DATA UNDER STUDY:

=== Section Start ===

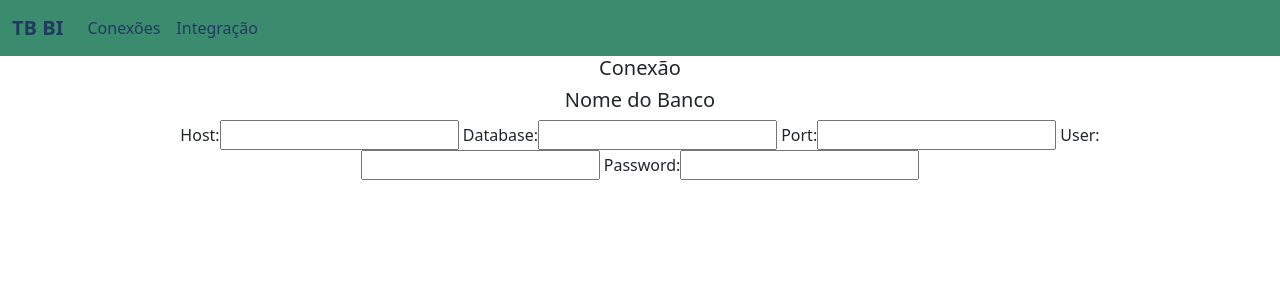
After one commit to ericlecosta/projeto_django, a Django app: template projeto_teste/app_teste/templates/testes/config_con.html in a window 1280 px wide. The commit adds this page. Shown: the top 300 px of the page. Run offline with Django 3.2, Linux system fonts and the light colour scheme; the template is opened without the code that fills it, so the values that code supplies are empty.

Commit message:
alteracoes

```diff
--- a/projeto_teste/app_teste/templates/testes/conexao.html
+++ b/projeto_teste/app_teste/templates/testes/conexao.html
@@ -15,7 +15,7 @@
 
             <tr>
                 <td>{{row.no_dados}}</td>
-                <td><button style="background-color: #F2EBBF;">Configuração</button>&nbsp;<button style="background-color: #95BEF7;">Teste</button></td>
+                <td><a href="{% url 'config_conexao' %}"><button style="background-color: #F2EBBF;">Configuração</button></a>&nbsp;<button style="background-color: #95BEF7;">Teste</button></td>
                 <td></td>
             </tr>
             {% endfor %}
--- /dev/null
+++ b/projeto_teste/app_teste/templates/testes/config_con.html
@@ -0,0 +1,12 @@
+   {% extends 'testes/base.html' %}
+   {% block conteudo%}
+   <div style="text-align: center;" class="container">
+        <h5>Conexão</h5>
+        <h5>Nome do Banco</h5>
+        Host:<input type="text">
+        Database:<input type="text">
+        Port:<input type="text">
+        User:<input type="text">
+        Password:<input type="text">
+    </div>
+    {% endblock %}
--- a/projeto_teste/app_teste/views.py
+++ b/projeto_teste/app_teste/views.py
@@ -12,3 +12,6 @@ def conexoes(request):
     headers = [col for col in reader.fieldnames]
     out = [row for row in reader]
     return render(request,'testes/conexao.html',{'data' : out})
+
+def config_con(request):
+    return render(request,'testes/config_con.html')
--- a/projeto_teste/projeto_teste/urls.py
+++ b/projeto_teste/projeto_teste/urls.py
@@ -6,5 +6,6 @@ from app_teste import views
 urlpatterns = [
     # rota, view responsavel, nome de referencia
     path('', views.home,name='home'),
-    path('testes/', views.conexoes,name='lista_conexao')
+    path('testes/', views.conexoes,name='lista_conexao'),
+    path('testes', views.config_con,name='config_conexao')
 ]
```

=== Section End ===
=== Section Start ===

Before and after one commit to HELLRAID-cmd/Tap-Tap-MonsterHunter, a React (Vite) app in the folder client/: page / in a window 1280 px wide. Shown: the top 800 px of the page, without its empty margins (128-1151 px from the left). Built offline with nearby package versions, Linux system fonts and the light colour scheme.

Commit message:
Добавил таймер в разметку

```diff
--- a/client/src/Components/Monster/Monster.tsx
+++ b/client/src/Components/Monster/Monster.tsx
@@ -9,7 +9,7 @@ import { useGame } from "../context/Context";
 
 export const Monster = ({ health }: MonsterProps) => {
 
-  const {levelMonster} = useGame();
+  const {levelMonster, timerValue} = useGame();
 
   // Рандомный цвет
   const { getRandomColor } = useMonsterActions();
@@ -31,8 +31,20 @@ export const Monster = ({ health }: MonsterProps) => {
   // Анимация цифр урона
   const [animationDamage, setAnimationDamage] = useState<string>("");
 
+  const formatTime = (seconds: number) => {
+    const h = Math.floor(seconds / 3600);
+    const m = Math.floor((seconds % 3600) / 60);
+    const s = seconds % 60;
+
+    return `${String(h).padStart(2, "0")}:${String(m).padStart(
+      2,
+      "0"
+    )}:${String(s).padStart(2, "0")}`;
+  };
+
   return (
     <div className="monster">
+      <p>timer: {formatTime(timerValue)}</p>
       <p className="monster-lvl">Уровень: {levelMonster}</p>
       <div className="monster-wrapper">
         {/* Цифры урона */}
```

=== Section End ===

WORK ORDER:
Count each line above with "style"; write only the number.

RESULT:
3